* [Records for this task]:
╭──
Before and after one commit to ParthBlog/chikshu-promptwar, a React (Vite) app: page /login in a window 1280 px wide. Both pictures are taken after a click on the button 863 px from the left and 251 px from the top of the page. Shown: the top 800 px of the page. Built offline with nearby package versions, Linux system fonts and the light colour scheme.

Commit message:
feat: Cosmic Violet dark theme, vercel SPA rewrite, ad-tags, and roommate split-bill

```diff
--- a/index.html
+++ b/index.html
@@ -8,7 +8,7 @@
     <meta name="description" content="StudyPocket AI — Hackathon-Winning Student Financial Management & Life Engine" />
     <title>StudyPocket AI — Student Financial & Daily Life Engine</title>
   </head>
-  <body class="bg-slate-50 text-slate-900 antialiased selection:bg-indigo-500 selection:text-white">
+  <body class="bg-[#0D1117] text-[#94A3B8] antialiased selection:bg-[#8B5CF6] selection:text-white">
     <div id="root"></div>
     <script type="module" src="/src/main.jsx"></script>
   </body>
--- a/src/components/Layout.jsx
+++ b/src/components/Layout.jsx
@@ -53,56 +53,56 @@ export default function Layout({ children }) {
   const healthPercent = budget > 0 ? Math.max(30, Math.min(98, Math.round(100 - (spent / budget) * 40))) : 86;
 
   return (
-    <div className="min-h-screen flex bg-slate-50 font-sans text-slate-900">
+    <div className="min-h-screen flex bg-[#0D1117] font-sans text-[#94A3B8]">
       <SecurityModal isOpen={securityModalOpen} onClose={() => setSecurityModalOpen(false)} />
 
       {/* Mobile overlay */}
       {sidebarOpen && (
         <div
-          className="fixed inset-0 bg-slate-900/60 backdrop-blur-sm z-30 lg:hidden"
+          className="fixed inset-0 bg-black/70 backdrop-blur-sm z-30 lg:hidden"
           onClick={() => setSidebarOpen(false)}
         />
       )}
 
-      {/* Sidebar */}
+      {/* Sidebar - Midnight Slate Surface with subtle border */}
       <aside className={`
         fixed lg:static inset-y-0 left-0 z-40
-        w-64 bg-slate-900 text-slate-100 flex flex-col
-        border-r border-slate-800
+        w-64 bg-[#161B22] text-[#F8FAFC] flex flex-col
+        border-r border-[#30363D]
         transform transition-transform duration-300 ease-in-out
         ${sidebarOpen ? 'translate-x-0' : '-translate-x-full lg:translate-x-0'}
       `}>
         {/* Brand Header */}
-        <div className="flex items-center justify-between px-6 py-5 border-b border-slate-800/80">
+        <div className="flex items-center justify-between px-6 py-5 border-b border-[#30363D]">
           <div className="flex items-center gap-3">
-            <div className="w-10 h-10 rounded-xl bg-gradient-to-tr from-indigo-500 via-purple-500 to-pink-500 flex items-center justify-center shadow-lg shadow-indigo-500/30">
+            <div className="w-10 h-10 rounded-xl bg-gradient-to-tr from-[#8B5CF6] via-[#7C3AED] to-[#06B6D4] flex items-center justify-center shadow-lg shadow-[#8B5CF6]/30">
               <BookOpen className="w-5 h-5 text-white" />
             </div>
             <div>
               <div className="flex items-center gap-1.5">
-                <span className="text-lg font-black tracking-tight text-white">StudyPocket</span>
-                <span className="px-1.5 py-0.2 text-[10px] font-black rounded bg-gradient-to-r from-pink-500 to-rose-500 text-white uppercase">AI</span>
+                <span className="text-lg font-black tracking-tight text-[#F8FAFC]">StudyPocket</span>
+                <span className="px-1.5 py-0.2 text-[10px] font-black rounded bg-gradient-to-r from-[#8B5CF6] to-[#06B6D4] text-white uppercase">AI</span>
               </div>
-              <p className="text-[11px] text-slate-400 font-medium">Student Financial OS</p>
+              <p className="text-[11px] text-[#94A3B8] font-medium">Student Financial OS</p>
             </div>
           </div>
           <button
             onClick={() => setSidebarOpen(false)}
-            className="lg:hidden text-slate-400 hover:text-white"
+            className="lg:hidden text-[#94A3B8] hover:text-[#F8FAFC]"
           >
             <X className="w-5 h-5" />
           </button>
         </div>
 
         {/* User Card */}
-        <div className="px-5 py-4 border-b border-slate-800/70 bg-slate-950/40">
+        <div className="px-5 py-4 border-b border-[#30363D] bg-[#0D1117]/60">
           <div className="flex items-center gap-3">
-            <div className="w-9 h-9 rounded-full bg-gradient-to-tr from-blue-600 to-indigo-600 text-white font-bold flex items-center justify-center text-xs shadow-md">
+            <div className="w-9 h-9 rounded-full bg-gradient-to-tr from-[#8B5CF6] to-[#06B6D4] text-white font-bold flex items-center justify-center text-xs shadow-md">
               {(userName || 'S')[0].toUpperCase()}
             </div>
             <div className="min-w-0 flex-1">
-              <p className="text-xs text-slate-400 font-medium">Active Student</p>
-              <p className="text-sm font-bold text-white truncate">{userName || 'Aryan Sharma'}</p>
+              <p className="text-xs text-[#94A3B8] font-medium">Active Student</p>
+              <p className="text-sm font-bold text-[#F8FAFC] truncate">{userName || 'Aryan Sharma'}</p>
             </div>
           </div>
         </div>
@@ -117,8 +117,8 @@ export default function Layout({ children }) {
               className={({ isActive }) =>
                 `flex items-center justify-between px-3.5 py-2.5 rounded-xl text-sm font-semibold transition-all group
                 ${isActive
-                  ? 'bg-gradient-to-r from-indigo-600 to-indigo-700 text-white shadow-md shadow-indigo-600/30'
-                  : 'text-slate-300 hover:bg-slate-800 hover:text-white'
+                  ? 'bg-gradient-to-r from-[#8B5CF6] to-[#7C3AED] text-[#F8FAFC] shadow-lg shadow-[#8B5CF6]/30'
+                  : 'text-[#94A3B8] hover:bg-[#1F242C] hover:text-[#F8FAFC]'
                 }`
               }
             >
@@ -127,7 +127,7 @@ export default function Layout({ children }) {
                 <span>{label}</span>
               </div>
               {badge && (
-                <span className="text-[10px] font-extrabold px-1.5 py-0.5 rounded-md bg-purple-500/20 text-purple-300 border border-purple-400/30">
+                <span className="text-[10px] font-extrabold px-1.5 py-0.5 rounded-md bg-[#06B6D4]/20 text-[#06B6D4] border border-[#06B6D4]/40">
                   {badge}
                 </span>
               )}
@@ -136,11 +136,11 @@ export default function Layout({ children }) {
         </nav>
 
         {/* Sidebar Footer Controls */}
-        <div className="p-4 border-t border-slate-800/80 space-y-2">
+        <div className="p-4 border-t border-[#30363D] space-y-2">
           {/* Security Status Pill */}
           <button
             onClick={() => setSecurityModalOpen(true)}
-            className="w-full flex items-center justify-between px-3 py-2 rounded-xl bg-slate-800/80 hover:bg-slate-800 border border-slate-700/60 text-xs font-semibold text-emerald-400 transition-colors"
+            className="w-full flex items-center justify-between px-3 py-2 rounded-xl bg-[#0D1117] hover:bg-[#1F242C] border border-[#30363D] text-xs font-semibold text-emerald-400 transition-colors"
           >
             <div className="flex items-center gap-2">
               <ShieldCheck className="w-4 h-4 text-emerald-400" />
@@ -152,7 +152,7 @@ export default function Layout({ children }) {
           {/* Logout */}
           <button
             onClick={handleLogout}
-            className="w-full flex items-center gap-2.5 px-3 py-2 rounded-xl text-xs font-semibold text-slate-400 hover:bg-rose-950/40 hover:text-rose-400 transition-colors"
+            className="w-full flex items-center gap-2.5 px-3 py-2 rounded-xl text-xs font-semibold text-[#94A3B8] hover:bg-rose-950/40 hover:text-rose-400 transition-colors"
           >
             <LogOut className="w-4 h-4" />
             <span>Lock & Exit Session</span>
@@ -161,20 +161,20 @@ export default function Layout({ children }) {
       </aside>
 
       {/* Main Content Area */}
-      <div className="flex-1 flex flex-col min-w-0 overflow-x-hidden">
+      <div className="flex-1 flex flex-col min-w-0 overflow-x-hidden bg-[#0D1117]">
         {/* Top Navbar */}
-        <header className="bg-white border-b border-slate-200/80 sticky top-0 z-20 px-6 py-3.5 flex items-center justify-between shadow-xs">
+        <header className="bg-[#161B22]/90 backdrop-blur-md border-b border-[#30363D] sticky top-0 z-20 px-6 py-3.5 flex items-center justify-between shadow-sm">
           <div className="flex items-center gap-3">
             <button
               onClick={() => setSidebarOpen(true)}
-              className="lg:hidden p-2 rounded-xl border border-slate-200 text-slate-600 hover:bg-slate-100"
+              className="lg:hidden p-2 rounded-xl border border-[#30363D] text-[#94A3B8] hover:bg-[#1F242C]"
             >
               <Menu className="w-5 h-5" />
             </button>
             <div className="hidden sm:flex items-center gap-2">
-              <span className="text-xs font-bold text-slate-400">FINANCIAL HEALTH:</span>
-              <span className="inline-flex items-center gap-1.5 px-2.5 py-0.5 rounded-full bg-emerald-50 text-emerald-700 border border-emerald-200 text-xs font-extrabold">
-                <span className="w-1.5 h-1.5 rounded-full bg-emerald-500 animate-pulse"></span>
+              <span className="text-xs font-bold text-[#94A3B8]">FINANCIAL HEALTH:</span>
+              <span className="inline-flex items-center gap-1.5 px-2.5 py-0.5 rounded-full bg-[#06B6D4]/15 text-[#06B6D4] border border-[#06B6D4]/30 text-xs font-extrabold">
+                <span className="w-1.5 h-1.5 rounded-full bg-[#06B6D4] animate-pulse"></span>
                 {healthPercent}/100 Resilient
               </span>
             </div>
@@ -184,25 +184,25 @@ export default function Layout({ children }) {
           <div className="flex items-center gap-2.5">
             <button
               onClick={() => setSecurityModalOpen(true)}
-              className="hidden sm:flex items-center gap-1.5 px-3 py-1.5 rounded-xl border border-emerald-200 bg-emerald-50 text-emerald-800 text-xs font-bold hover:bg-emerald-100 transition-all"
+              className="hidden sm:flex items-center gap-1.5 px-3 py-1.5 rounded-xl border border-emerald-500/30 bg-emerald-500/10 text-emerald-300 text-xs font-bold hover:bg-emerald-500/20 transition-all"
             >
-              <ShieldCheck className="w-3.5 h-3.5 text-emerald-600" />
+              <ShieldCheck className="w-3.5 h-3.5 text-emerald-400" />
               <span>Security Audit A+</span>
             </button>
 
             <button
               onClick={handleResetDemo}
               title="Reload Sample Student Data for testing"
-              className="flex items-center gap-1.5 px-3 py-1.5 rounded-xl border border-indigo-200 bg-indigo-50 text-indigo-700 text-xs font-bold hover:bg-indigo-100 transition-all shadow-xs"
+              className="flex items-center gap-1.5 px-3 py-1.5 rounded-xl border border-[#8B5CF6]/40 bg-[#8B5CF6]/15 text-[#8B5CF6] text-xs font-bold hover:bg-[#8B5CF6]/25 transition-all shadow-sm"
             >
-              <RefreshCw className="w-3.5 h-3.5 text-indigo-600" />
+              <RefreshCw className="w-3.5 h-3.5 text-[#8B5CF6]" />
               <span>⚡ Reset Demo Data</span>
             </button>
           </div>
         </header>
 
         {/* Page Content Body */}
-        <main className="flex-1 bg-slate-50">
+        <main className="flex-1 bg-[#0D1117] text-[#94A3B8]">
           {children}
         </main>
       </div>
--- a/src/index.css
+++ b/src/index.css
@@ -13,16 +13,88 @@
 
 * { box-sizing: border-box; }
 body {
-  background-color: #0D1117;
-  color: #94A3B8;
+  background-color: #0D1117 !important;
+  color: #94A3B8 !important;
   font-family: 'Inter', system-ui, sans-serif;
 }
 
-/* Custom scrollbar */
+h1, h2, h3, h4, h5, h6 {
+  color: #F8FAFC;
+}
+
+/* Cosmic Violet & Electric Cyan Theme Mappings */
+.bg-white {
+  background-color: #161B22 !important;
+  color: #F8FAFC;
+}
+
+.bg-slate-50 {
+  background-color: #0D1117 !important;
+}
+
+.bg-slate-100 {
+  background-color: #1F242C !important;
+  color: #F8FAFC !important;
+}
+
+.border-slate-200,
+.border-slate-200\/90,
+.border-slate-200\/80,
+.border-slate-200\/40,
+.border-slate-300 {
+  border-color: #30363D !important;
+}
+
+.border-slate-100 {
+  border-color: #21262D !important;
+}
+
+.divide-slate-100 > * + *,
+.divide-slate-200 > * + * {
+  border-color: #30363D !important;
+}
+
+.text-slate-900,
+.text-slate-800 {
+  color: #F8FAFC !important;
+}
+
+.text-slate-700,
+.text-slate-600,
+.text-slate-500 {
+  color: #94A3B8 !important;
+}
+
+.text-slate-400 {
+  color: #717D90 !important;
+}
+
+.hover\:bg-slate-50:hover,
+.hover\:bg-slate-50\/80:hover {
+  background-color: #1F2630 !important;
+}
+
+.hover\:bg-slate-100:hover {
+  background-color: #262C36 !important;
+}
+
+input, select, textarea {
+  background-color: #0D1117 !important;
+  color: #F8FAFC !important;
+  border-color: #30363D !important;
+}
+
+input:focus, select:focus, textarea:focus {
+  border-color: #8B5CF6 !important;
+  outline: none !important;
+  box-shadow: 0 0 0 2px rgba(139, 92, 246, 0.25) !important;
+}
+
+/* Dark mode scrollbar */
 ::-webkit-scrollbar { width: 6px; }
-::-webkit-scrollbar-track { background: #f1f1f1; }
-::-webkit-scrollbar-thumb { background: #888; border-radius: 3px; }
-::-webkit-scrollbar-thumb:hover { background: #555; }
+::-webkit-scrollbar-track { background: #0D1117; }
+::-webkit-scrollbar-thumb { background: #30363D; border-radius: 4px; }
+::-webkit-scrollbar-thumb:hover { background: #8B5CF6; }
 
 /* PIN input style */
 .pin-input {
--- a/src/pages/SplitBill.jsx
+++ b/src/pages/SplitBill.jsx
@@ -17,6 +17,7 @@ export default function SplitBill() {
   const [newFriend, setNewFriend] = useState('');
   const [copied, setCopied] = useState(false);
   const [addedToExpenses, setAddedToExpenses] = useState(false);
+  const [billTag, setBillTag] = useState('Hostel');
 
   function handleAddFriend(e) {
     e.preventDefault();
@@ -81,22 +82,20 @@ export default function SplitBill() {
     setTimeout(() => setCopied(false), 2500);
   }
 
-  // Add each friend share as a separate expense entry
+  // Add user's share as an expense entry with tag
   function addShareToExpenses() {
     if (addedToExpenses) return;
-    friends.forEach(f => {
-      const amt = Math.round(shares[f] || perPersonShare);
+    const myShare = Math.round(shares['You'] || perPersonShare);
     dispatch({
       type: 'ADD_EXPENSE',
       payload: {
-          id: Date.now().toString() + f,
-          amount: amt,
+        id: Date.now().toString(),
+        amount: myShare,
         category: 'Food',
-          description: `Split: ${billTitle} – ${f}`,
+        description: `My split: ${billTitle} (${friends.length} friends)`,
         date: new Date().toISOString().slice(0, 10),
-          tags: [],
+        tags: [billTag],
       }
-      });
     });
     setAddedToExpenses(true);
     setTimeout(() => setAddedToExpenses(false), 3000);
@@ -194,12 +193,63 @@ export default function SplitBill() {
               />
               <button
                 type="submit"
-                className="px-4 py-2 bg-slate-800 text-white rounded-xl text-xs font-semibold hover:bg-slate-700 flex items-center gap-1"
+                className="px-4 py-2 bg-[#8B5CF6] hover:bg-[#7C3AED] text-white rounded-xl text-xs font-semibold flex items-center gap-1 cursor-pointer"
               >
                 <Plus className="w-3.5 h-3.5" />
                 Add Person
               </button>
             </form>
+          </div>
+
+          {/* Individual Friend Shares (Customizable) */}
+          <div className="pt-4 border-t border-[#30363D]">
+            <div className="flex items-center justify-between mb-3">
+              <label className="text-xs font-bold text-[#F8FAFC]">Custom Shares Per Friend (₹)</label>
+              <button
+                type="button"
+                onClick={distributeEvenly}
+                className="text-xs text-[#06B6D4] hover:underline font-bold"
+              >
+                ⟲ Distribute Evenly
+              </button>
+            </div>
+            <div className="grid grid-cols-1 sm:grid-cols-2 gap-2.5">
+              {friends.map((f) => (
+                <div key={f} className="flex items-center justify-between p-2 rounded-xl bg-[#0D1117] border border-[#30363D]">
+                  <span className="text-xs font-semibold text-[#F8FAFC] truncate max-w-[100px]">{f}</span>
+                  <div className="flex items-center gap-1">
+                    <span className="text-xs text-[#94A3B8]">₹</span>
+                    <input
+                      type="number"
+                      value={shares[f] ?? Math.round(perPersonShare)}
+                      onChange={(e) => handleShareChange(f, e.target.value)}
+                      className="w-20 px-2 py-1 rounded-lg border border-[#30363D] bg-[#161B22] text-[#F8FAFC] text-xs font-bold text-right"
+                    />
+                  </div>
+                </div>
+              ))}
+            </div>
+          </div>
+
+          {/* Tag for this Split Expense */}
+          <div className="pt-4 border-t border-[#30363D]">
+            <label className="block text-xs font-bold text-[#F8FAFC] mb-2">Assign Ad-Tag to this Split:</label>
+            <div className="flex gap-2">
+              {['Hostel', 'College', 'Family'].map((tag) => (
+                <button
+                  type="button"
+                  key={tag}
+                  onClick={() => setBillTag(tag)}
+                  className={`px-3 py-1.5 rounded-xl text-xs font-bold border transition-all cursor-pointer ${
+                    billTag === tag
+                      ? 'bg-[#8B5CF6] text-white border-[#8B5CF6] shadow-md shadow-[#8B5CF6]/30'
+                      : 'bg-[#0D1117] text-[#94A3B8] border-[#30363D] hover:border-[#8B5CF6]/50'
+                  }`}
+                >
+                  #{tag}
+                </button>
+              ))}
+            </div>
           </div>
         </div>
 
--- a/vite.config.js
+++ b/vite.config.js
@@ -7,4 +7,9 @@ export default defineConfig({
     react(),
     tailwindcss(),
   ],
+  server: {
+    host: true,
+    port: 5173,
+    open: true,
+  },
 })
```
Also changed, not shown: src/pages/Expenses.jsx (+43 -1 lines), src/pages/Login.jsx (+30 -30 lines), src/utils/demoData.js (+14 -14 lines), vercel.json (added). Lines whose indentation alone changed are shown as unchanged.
╰──
╭──
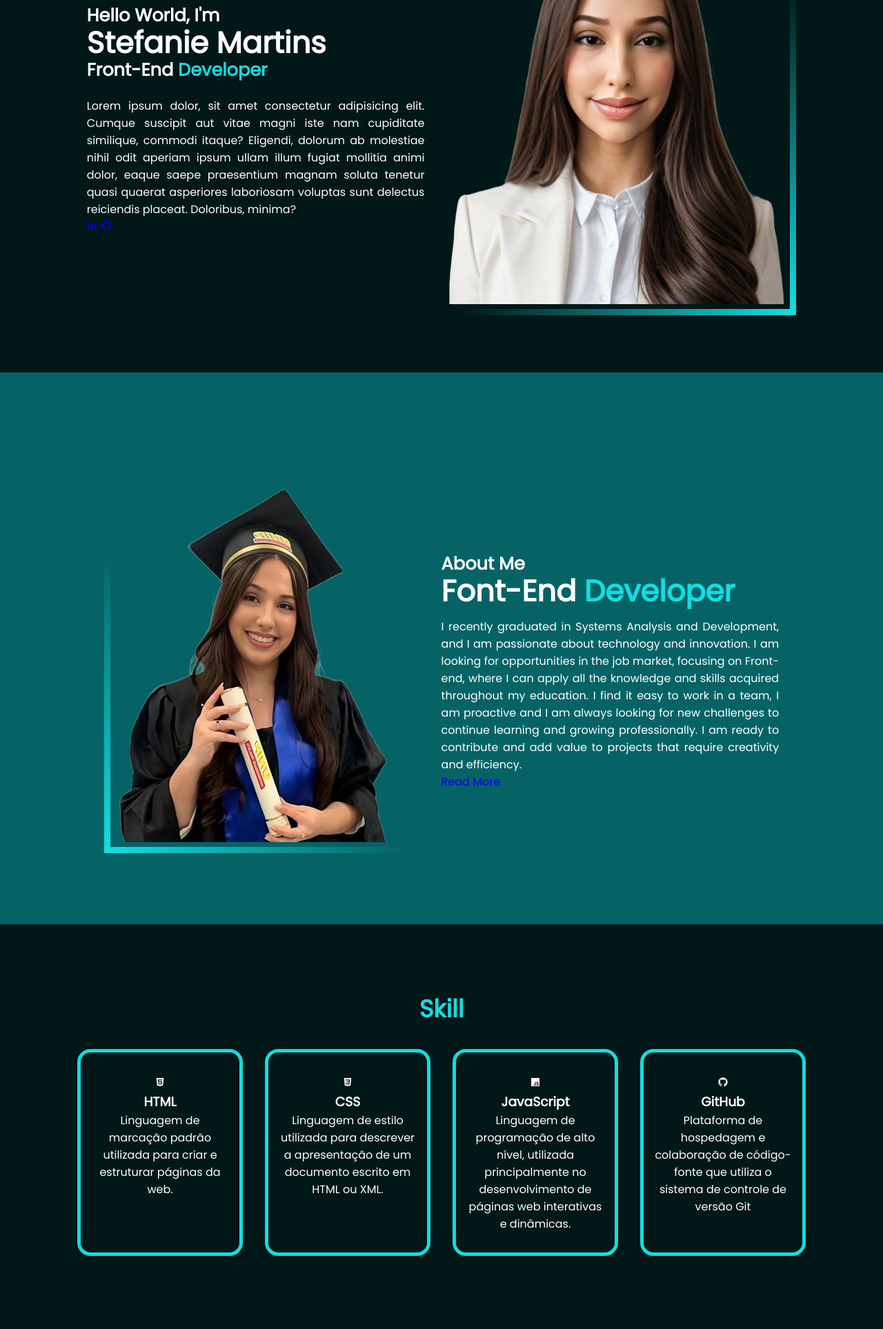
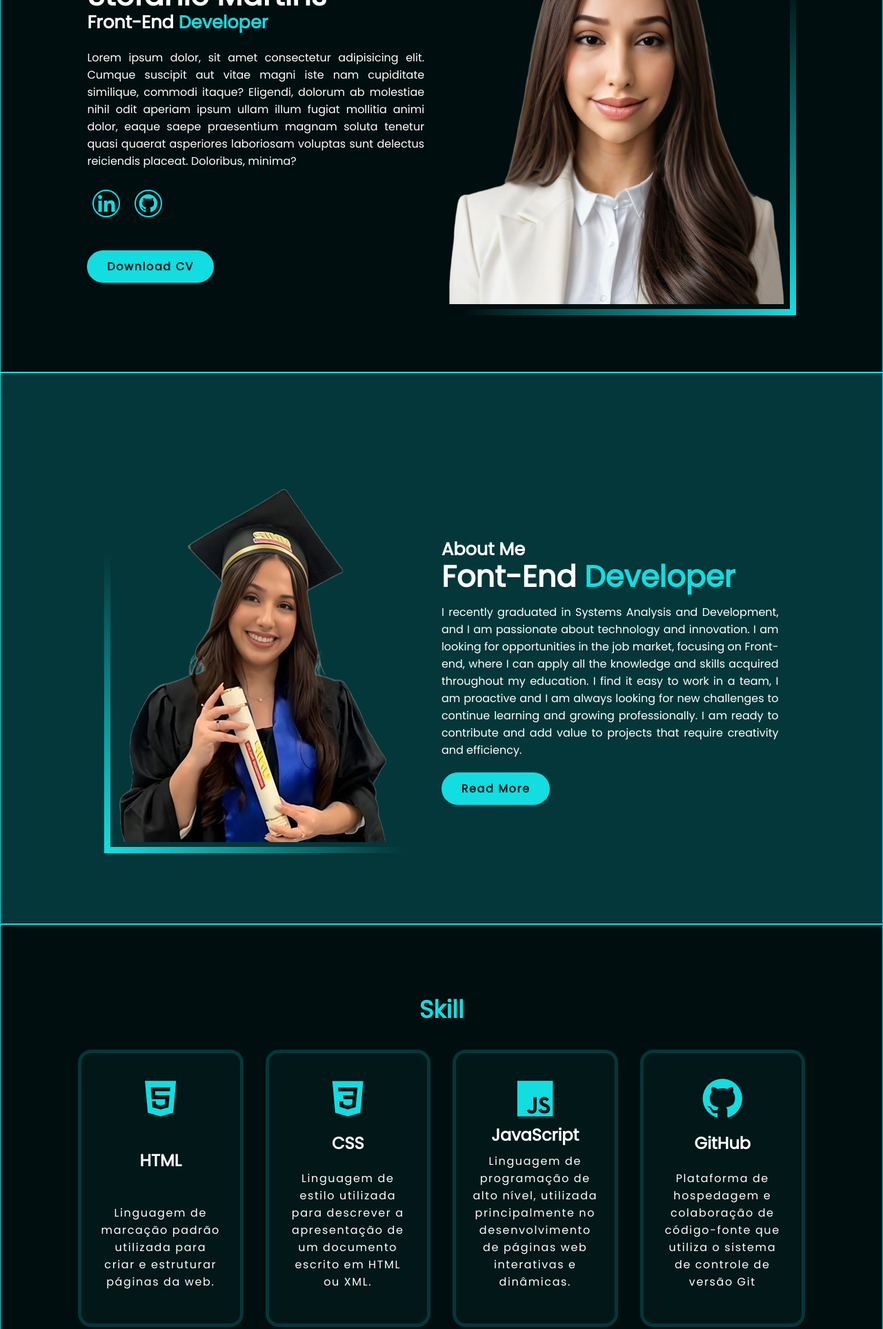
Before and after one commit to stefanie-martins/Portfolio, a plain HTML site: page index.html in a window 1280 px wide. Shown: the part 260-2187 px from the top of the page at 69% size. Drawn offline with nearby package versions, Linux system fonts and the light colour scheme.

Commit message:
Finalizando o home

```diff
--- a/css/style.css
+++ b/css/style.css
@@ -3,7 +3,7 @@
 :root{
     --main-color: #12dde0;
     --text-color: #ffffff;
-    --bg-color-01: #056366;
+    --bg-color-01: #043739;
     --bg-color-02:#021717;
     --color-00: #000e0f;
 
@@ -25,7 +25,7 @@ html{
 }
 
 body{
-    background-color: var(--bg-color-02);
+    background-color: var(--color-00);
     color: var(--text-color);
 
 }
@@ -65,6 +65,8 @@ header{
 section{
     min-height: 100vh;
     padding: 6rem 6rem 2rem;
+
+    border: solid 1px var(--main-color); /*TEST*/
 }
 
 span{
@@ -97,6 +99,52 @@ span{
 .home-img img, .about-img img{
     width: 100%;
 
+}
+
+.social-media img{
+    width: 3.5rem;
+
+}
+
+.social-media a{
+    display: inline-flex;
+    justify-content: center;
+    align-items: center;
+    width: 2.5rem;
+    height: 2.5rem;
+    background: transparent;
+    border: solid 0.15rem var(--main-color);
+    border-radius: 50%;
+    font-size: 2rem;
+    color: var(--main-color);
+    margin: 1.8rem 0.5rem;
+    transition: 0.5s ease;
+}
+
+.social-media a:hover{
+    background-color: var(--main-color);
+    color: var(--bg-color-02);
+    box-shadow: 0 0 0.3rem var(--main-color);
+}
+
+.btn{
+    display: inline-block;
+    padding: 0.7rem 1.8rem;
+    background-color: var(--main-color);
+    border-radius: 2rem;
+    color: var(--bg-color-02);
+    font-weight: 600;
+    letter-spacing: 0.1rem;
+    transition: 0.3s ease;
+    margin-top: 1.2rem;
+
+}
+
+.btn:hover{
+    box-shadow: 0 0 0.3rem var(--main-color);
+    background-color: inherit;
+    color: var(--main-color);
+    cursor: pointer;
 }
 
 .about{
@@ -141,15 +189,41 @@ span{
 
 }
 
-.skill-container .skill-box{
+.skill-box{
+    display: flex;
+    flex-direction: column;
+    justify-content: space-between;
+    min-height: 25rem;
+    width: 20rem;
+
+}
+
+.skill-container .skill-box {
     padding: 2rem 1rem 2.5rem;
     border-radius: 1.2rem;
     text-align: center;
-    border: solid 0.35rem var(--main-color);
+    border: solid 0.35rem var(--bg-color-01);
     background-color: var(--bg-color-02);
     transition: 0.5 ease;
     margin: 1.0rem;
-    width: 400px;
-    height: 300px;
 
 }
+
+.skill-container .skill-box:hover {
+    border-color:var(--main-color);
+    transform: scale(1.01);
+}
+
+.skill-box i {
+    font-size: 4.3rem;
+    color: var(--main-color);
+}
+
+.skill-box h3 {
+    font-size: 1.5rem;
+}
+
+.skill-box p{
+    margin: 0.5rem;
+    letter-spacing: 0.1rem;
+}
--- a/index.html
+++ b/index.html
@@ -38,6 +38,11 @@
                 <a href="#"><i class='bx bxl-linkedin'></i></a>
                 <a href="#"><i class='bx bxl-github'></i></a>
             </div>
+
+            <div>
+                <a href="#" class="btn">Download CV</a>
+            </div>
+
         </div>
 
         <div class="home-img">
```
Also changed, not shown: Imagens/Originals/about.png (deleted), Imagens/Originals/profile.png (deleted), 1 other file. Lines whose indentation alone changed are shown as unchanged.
╰──
* [Aim of the exercise]: Wherever a line above contains "gradient", copy that line.

* [Solution to the exercise]:
-            <div className="w-10 h-10 rounded-xl bg-gradient-to-tr from-indigo-500 via-purple-500 to-pink-500 flex items-center justify-center shadow-lg shadow-indigo-500/30">
+            <div className="w-10 h-10 rounded-xl bg-gradient-to-tr from-[#8B5CF6] via-[#7C3AED] to-[#06B6D4] flex items-center justify-center shadow-lg shadow-[#8B5CF6]/30">
-                <span className="px-1.5 py-0.2 text-[10px] font-black rounded bg-gradient-to-r from-pink-500 to-rose-500 text-white uppercase">AI</span>
+                <span className="px-1.5 py-0.2 text-[10px] font-black rounded bg-gradient-to-r from-[#8B5CF6] to-[#06B6D4] text-white uppercase">AI</span>
-            <div className="w-9 h-9 rounded-full bg-gradient-to-tr from-blue-600 to-indigo-600 text-white font-bold flex items-center justify-center text-xs shadow-md">
+            <div className="w-9 h-9 rounded-full bg-gradient-to-tr from-[#8B5CF6] to-[#06B6D4] text-white font-bold flex items-center justify-center text-xs shadow-md">
-                  ? 'bg-gradient-to-r from-indigo-600 to-indigo-700 text-white shadow-md shadow-indigo-600/30'
+                  ? 'bg-gradient-to-r from-[#8B5CF6] to-[#7C3AED] text-[#F8FAFC] shadow-lg shadow-[#8B5CF6]/30'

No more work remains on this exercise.